Perhaps not perfect, but a considerable improvement. It is easy to overanalyze a picture, but in real life you have to be able to walk, bend, sit, crawl around on the floor (okay, maybe not everyone does that, but it is a regular part of my life). So, sometimes necessary wearing ease looks like wrinkles or drag lines in a picture.

Other non-fit changes:

The welt pockets are totally fake! I’ve made quite a few welt pockets, but they’ve all been real. It never occurred to me to make them fake until it was suggested in the PFRP book. They wondered why you would want extra bulk in the back. Considering the problems my flat bum causes, maybe I do want extra bulk there….

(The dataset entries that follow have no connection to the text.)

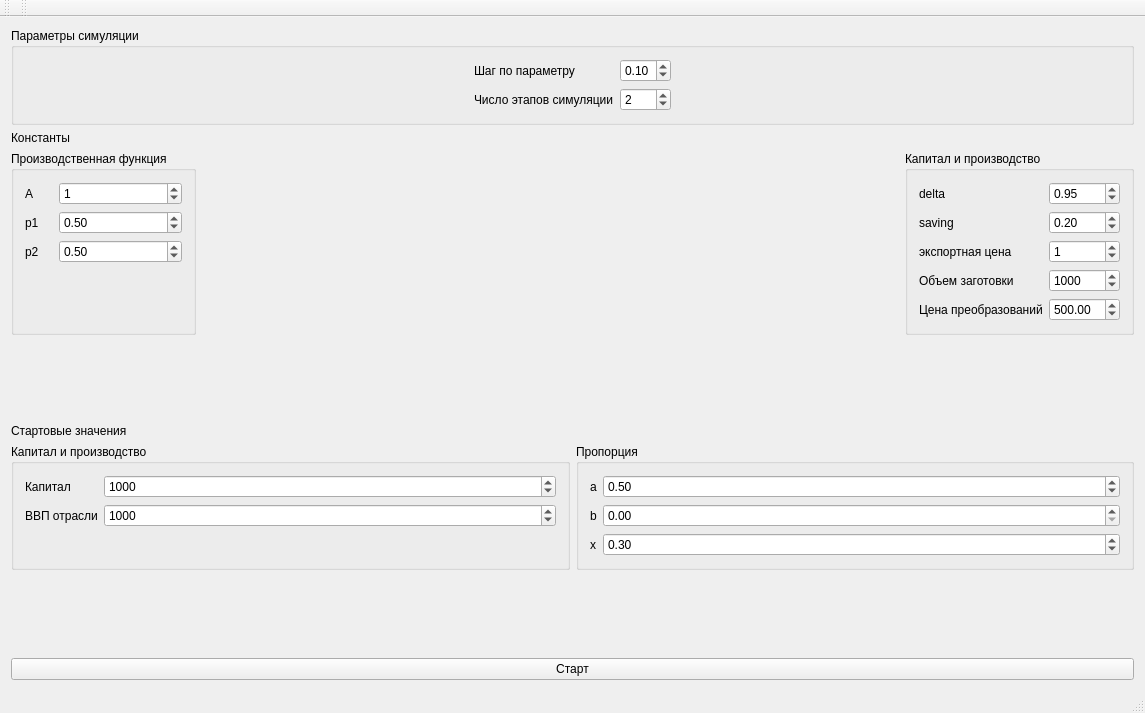
Old version of the form MEGA/QtCreatorWD/magi/mainwindow.ui in the repository artemutin/MagiModelInterface.
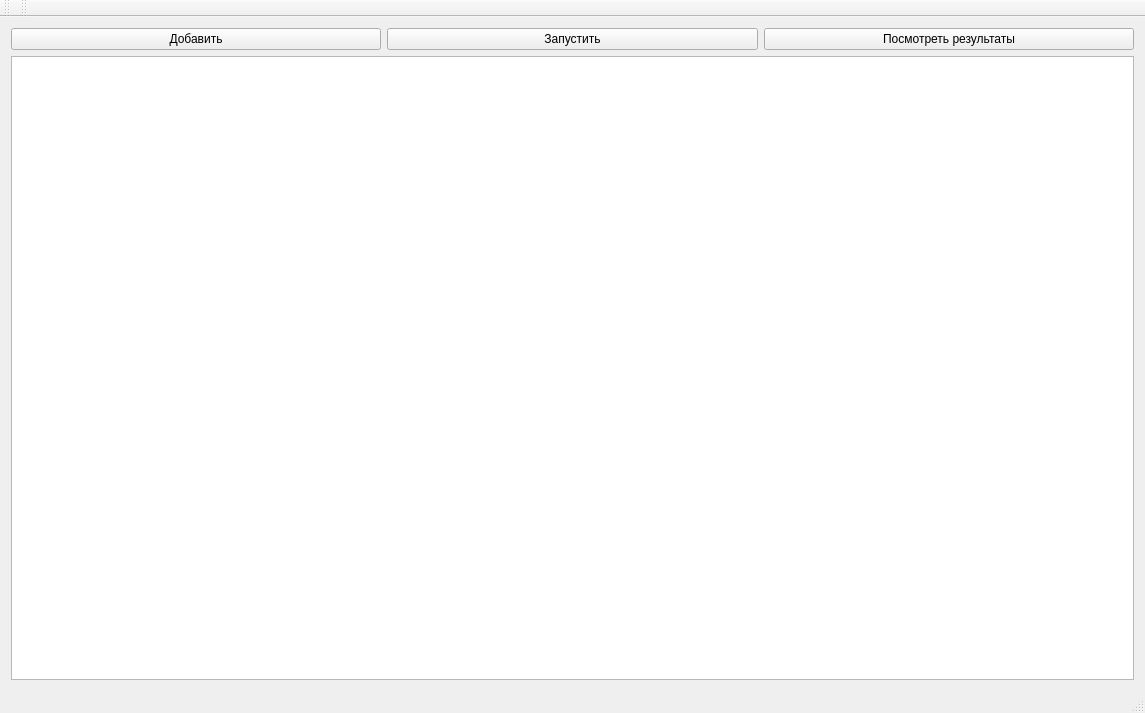
New version of the form.

Commit message: start reimplementing main window with new layout.\n for now dealing with startNewExperiment

Diff of the .ui file:
```diff
--- a/MEGA/QtCreatorWD/magi/mainwindow.ui
+++ b/MEGA/QtCreatorWD/magi/mainwindow.ui
@@ -14,477 +14,39 @@
    <string>MainWindow</string>
   </property>
   <widget class="QWidget" name="centralWidget">
-   <layout class="QVBoxLayout" name="verticalLayout_2">
+   <layout class="QVBoxLayout" name="verticalLayout">
     <item>
-     <layout class="QVBoxLayout" name="verticalLayout">
+     <layout class="QHBoxLayout" name="horizontalLayout">
       <item>
-       <widget class="QGroupBox" name="groupBox">
-        <property name="title">
-         <string>Параметры симуляции</string>
-        </property>
-        <layout class="QHBoxLayout" name="horizontalLayout_4">
-         <item>
-          <spacer name="horizontalSpacer">
-           <property name="orientation">
-            <enum>Qt::Horizontal</enum>
-           </property>
-           <property name="sizeType">
-            <enum>QSizePolicy::Expanding</enum>
-           </property>
-           <property name="sizeHint" stdset="0">
-            <size>
-             <width>40</width>
-             <height>20</height>
-            </size>
-           </property>
-          </spacer>
-         </item>
-         <item>
-          <layout class="QFormLayout" name="formLayout">
-           <property name="sizeConstraint">
-            <enum>QLayout::SetMaximumSize</enum>
-           </property>
-           <item row="0" column="0">
-            <widget class="QLabel" name="label">
-             <property name="text">
-              <string>Шаг по параметру</string>
-             </property>
-            </widget>
-           </item>
-           <item row="1" column="0">
-            <widget class="QLabel" name="label_2">
-             <property name="text">
-              <string>Число этапов симуляции</string>
-             </property>
-            </widget>
-           </item>
-           <item row="1" column="1">
-            <widget class="QSpinBox" name="nEpochsSpinBox">
-             <property name="maximum">
-              <number>10</number>
-             </property>
-             <property name="value">
-              <number>2</number>
-             </property>
-            </widget>
-           </item>
-           <item row="0" column="1">
-            <widget class="QDoubleSpinBox" name="stepUSpinBox">
-             <property name="maximum">
-              <double>1.000000000000000</double>
-             </property>
-             <property name="singleStep">
-              <double>0.010000000000000</double>
-             </property>
-             <property name="value">
-              <double>0.100000000000000</double>
-             </property>
-            </widget>
-           </item>
-          </layout>
-         </item>
-         <item>
-          <spacer name="horizontalSpacer_2">
-           <property name="orientation">
-            <enum>Qt::Horizontal</enum>
-           </property>
-           <property name="sizeHint" stdset="0">
-            <size>
-             <width>40</width>
-             <height>20</height>
-            </size>
-           </property>
-          </spacer>
-         </item>
-        </layout>
-       </widget>
-      </item>
-      <item>
-       <widget class="QLabel" name="label_3">
-        <property name="maximumSize">
-         <size>
-          <width>16777215</width>
-          <height>15</height>
-         </size>
-        </property>
+       <widget class="QPushButton" name="AddExperimentButton">
         <property name="text">
-         <string>Константы</string>
+         <string>Добавить</string>
         </property>
-        <property name="wordWrap">
-         <bool>true</bool>
-        </property>
        </widget>
       </item>
       <item>
-       <layout class="QHBoxLayout" name="horizontalLayout">
-        <item>
-         <layout class="QHBoxLayout" name="horizontalLayout_2">
-          <item>
-           <widget class="QGroupBox" name="groupBox_3">
-            <property name="title">
-             <string>Производственная функция</string>
-            </property>
-            <layout class="QHBoxLayout" name="horizontalLayout_5">
-             <item>
-              <layout class="QFormLayout" name="formLayout_2">
-               <property name="horizontalSpacing">
-                <number>20</number>
-               </property>
-               <item row="0" column="0">
-                <widget class="QLabel" name="label_4">
-                 <property name="text">
-                  <string>А</string>
-                 </property>
-                </widget>
-               </item>
-               <item row="2" column="0">
-                <widget class="QLabel" name="label_5">
-                 <property name="text">
-                  <string>p1</string>
-                 </property>
-                </widget>
-               </item>
-               <item row="3" column="0">
-                <widget class="QLabel" name="label_6">
-                 <property name="text">
-                  <string>p2</string>
-                 </property>
-                </widget>
-               </item>
-               <item row="0" column="1">
-                <widget class="QSpinBox" name="regASpinBox">
-                 <property name="maximum">
-                  <number>1000</number>
-                 </property>
-                 <property name="value">
-                  <number>1</number>
-                 </property>
-                </widget>
-               </item>
-               <item row="2" column="1">
-                <widget class="QDoubleSpinBox" name="regP1SpinBox">
-                 <property name="suffix">
-                  <string/>
-                 </property>
-                 <property name="maximum">
-                  <double>2.000000000000000</double>
-                 </property>
-                 <property name="singleStep">
-                  <double>0.010000000000000</double>
-                 </property>
-                 <property name="value">
-                  <double>0.500000000000000</double>
-                 </property>
-                </widget>
-               </item>
-               <item row="3" column="1">
-                <widget class="QDoubleSpinBox" name="regP2SpinBox">
-                 <property name="maximum">
-                  <double>2.000000000000000</double>
-                 </property>
-                 <property name="singleStep">
-                  <double>0.010000000000000</double>
-                 </property>
-                 <property name="value">
-                  <double>0.500000000000000</double>
-                 </property>
-                </widget>
-               </item>
-              </layout>
-             </item>
-            </layout>
-           </widget>
-          </item>
-          <item>
-           <spacer name="horizontalSpacer_3">
-            <property name="orientation">
-             <enum>Qt::Horizontal</enum>
-            </property>
-            <property name="sizeHint" stdset="0">
-             <size>
-              <width>40</width>
-              <height>20</height>
-             </size>
-            </property>
-           </spacer>
-          </item>
-          <item>
-           <widget class="QGroupBox" name="groupBox_4">
-            <property name="title">
-             <string>Капитал и производство</string>
-            </property>
-            <layout class="QHBoxLayout" name="horizontalLayout_6">
-             <item>
-              <layout class="QFormLayout" name="formLayout_3">
-               <item row="0" column="0">
-                <widget class="QLabel" name="label_7">
-                 <property name="text">
-                  <string>delta</string>
-                 </property>
-                </widget>
-               </item>
-               <item row="1" column="0">
-                <widget class="QLabel" name="label_8">
-                 <property name="text">
-                  <string>saving</string>
-                 </property>
-                </widget>
-               </item>
-               <item row="2" column="0">
-                <widget class="QLabel" name="label_9">
-                 <property name="text">
-                  <string>экспортная цена</string>
-                 </property>
-                </widget>
-               </item>
-               <item row="3" column="0">
-                <widget class="QLabel" name="label_10">
-                 <property name="text">
-                  <string>Объем заготовки</string>
-                 </property>
-                </widget>
-               </item>
-               <item row="4" column="0">
-                <widget class="QLabel" name="label_11">
-                 <property name="text">
-                  <string>Цена преобразований</string>
-                 </property>
-                </widget>
-               </item>
-               <item row="0" column="1">
-                <widget class="QDoubleSpinBox" name="deltaSpinBox">
-                 <property name="maximum">
-                  <double>1.000000000000000</double>
-                 </property>
-                 <property name="singleStep">
-                  <double>0.010000000000000</double>
-                 </property>
-                 <property name="value">
-                  <double>0.950000000000000</double>
-                 </property>
-                </widget>
-               </item>
-               <item row="1" column="1">
-                <widget class="QDoubleSpinBox" name="savingSpinBox">
-                 <property name="maximum">
-                  <double>1.000000000000000</double>
-                 </property>
-                 <property name="singleStep">
-                  <double>0.010000000000000</double>
-                 </property>
-                 <property name="value">
-                  <double>0.200000000000000</double>
-                 </property>
-                </widget>
-               </item>
-               <item row="2" column="1">
-                <widget class="QSpinBox" name="exportSpinBox">
-                 <property name="maximum">
-                  <number>100000</number>
-                 </property>
-                 <property name="value">
-                  <number>1</number>
-                 </property>
-                </widget>
-               </item>
-               <item row="4" column="1">
-                <widget class="QDoubleSpinBox" name="CostSpinBox">
-                 <property name="maximum">
-                  <double>1000.000000000000000</double>
-                 </property>
-                 <property name="value">
-                  <double>500.000000000000000</double>
-                 </property>
-                </widget>
-               </item>
-               <item row="3" column="1">
-                <widget class="QSpinBox" name="woodProductionSpinBox">
-                 <property name="maximum">
-                  <number>1000000</number>
-                 </property>
-                 <property name="value">
-                  <number>1000</number>
-                 </property>
-                </widget>
-               </item>
-              </layout>
-             </item>
-            </layout>
-           </widget>
-          </item>
-         </layout>
-        </item>
-       </layout>
-      </item>
-      <item>
-       <spacer name="verticalSpacer">
-        <property name="orientation">
-         <enum>Qt::Vertical</enum>
-        </property>
-        <property name="sizeHint" stdset="0">
-         <size>
-          <width>20</width>
-          <height>40</height>
-         </size>
-        </property>
-       </spacer>
-      </item>
-      <item>
-       <widget class="QLabel" name="label_12">
-        <property name="maximumSize">
-         <size>
-          <width>16777215</width>
-          <height>15</height>
-         </size>
-        </property>
+       <widget class="QPushButton" name="startExperimentButton">
         <property name="text">
-         <string>Стартовые значения</string>
+         <string>Запустить</string>
         </property>
        </widget>
       </item>
       <item>
-       <layout class="QHBoxLayout" name="horizontalLayout_3">
-        <item>
-         <widget class="QGroupBox" name="groupBox_2">
-          <property name="title">
-           <string>Капитал и производство</string>
-          </property>
-          <layout class="QHBoxLayout" name="horizontalLayout_7">
-           <item>
-            <layout class="QFormLayout" name="formLayout_4">
-             <item row="0" column="0">
-              <widget class="QLabel" name="label_13">
-               <property name="text">
-                <string>Капитал</string>
-               </property>
-              </widget>
-             </item>
-             <item row="1" column="0">
-              <widget class="QLabel" name="label_14">
-               <property name="text">
-                <string>ВВП отрасли</string>
-               </property>
-              </widget>
-             </item>
-             <item row="0" column="1">
-              <widget class="QSpinBox" name="capitalSpinBox">
-               <property name="maximum">
-                <number>1000000</number>
-               </property>
-               <property name="value">
-                <number>1000</number>
-               </property>
-              </widget>
-             </item>
-             <item row="1" column="1">
-              <widget class="QSpinBox" name="ProductionSpinBox">
-               <property name="maximum">
-                <number>100000</number>
-               </property>
-               <property name="value">
-                <number>1000</number>
-               </property>
-              </widget>
-             </item>
-            </layout>
-           </item>
-          </layout>
-         </widget>
-        </item>
-        <item>
-         <widget class="QGroupBox" name="groupBox_5">
-          <property name="title">
-           <string>Пропорция</string>
-          </property>
-          <layout class="QHBoxLayout" name="horizontalLayout_8">
-           <item>
-            <layout class="QFormLayout" name="formLayout_5">
-             <item row="0" column="0">
-              <widget class="QLabel" name="label_15">
-               <property name="text">
-                <string>а</string>
-               </property>
-              </widget>
-             </item>
-             <item row="1" column="0">
-              <widget class="QLabel" name="label_16">
-               <property name="text">
-                <string>b</string>
-               </property>
-              </widget>
-             </item>
-             <item row="2" column="0">
-              <widget class="QLabel" name="label_17">
-               <property name="text">
-                <string>x</string>
-               </property>
-              </widget>
-             </item>
-             <item row="0" column="1">
-              <widget class="QDoubleSpinBox" name="aSpinBox">
-               <property name="maximum">
-                <double>1.000000000000000</double>
-               </property>
-               <property name="singleStep">
-                <double>0.010000000000000</double>
-               </property>
-               <property name="value">
-                <double>0.500000000000000</double>
-               </property>
-              </widget>
-             </item>
-             <item row="1" column="1">
-              <widget class="QDoubleSpinBox" name="bSpinBox">
-               <property name="maximum">
-                <double>1.000000000000000</double>
-               </property>
-               <property name="singleStep">
-                <double>0.010000000000000</double>
-               </property>
-              </widget>
-             </item>
-             <item row="2" column="1">
-              <widget class="QDoubleSpinBox" name="xSpinBox">
-               <property name="maximum">
-                <double>1.000000000000000</double>
-               </property>
-               <property name="singleStep">
-                <double>0.010000000000000</double>
-               </property>
-               <property name="value">
-                <double>0.300000000000000</double>
-               </property>
-              </widget>
-             </item>
-            </layout>
-           </item>
-          </layout>
-         </widget>
-        </item>
-       </layout>
-      </item>
-      <item>
-       <spacer name="verticalSpacer_2">
-        <property name="orientation">
-         <enum>Qt::Vertical</enum>
-        </property>
-        <property name="sizeHint" stdset="0">
-         <size>
-          <width>20</width>
-          <height>40</height>
-         </size>
-        </property>
-       </spacer>
-      </item>
-      <item>
-       <widget class="QPushButton" name="pushButton">
+       <widget class="QPushButton" name="viewResultsButton">
         <property name="text">
-         <string>Старт</string>
+         <string>Посмотреть результаты</string>
         </property>
        </widget>
       </item>
      </layout>
     </item>
+    <item>
+     <widget class="QTableView" name="experimentsTableView">
+      <property name="selectionBehavior">
+       <enum>QAbstractItemView::SelectRows</enum>
+      </property>
+     </widget>
+    </item>
    </layout>
   </widget>
   <widget class="QMenuBar" name="menuBar">
```
Left out of the diff: 10 changed lines with no effect on the pictures. The commit also changes 9 other files.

I really like the little loop closures except for the fact that they don’t match! The topstitching is on the outside of the loop on one and on the inside on the other. Grrrrr. I’m so annoyed that I missed this when it could have been fixed. It wasn’t until I was hemming the pants that it caught my eye. I let out a yell that startled the Preacher. When he learned the cause for my yelling he didn’t really think that it was warranted.

The pattern calls for a sewn-on fly. I did follow the instructions for this on the first pair and I found the instructions good. But, I didn’t really want to mess with it on this pair and added the fly facing pieces to the pattern before cutting. The fly guard is cut from contrast fabric – a cotton paisley print. I used the same fabric for the front pocket facing and backing for the “tag” (just ribbon from the scrapbooking department of Michael’s).

I also decreased the height of the waistband/yoke by 1”.

The topstitching is done with two strands of grey multi-purpose thread. Increasing the tension and using a topstitch needle helped to get pretty good results. (The more I sew, the more I see that using the proper needle makes ALL the difference!) I wouldn’t describe the grey as “light” but it looks pretty bright against the dark denim. Perhaps a shade or two darker would be preferable.

I estimate these pants cost about $10.00. The fabric was pretty inexpensive and I was intending these to be a second muslin. But, the more I wear them, the more I like them. I do think the crotch curve could use a little work yet. In the rear view pic it looks like I have a bit of a wedgie, eh? It really doesn’t feel like that when I’m wearing them. I wonder what that means….back to the drawing board….


  1. What a great job on the denim pants. Thanks for the idea of faux welt pockets.

  2. Hi, Good job. If you have future specific fit issues, just e-mail me a photo and I will try to help. Pati Palmer, co-author Pants for Real People.

  3. Really late commenting, but these pants fit you perfect. You did a great job fitting them.